> **Task item**: Whenever a line of the data below holds the string "README", copy that line.

> **Data for analysis**:
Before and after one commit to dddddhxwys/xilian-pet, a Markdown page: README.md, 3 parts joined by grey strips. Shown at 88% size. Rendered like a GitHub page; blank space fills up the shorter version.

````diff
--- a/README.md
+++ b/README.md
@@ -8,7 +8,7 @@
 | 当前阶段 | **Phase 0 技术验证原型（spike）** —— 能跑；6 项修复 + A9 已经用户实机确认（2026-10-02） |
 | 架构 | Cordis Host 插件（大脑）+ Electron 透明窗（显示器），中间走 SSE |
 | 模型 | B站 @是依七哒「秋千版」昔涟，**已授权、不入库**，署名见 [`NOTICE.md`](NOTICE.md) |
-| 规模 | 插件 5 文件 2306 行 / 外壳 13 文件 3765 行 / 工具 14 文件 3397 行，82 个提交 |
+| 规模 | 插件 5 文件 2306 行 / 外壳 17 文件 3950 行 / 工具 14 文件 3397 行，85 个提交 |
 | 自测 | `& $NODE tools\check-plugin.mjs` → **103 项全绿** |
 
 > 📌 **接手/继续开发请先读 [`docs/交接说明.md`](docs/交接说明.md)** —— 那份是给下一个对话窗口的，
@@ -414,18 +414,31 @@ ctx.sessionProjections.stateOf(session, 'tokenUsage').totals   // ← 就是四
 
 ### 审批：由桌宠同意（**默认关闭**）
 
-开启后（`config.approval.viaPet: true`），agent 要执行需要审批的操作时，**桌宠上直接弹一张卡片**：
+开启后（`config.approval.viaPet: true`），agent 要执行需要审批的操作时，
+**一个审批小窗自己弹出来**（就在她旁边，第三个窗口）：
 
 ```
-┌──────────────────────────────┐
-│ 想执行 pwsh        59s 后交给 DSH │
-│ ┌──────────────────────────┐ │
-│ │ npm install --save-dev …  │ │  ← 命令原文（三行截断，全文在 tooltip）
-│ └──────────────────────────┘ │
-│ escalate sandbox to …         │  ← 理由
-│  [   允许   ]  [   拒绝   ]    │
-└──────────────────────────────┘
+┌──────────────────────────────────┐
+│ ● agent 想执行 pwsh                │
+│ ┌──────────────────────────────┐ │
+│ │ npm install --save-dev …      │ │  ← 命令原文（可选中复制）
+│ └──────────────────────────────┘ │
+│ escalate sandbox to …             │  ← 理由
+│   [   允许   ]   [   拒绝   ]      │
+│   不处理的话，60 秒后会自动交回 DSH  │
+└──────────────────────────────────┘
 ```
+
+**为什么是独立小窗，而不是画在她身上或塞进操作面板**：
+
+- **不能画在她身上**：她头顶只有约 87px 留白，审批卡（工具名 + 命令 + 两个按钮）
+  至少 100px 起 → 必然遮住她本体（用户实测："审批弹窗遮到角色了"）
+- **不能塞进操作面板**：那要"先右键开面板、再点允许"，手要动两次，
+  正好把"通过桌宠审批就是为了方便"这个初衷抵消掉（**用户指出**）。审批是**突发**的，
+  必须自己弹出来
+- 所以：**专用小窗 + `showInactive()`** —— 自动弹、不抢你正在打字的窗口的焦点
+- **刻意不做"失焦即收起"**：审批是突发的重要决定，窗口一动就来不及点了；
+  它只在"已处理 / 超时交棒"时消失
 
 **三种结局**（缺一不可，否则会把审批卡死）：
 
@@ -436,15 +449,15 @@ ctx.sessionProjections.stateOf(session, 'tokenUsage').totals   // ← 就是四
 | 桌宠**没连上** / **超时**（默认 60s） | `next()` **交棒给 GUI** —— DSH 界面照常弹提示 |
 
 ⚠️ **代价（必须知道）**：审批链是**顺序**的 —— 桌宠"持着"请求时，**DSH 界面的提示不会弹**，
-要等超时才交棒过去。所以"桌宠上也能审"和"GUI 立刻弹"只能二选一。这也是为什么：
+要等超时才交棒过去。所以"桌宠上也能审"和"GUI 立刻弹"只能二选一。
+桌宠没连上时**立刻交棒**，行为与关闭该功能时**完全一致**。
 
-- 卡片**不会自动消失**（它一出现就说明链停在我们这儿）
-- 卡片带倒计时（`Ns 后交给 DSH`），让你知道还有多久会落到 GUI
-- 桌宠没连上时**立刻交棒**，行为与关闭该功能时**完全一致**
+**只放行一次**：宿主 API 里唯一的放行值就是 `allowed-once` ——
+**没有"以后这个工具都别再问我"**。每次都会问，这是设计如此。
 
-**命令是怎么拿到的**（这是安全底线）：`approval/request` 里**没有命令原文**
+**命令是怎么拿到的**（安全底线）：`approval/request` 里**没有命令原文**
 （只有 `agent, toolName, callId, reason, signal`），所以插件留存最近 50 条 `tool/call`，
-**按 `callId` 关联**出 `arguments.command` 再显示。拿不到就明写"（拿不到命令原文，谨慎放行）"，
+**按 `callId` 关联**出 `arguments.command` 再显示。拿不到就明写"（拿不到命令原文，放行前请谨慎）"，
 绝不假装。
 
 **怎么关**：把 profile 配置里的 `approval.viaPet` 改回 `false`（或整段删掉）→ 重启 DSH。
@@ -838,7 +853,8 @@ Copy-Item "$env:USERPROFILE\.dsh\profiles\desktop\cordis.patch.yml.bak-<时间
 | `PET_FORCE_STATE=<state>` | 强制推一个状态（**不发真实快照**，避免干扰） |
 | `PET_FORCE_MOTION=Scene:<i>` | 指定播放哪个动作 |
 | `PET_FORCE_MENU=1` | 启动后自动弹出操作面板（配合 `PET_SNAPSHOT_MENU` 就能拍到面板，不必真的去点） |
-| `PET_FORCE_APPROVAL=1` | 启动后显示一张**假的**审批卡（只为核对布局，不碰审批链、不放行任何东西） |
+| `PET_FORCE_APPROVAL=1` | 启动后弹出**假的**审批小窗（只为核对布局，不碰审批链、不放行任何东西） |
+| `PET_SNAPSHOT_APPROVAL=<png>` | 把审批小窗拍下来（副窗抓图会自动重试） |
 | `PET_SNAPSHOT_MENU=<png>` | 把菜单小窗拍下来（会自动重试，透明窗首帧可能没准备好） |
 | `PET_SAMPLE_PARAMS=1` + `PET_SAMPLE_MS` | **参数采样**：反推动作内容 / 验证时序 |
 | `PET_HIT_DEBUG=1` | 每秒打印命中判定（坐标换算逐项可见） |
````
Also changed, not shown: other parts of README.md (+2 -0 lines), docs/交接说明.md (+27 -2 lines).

> **Answer for the task**:
Before and after one commit to dddddhxwys/xilian-pet, a Markdown page: README.md, 3 parts joined by grey strips. Shown at 88% size. Rendered like a GitHub page; blank space fills up the shorter version.
--- a/README.md
+++ b/README.md
Also changed, not shown: other parts of README.md (+2 -0 lines), docs/交接说明.md (+27 -2 lines).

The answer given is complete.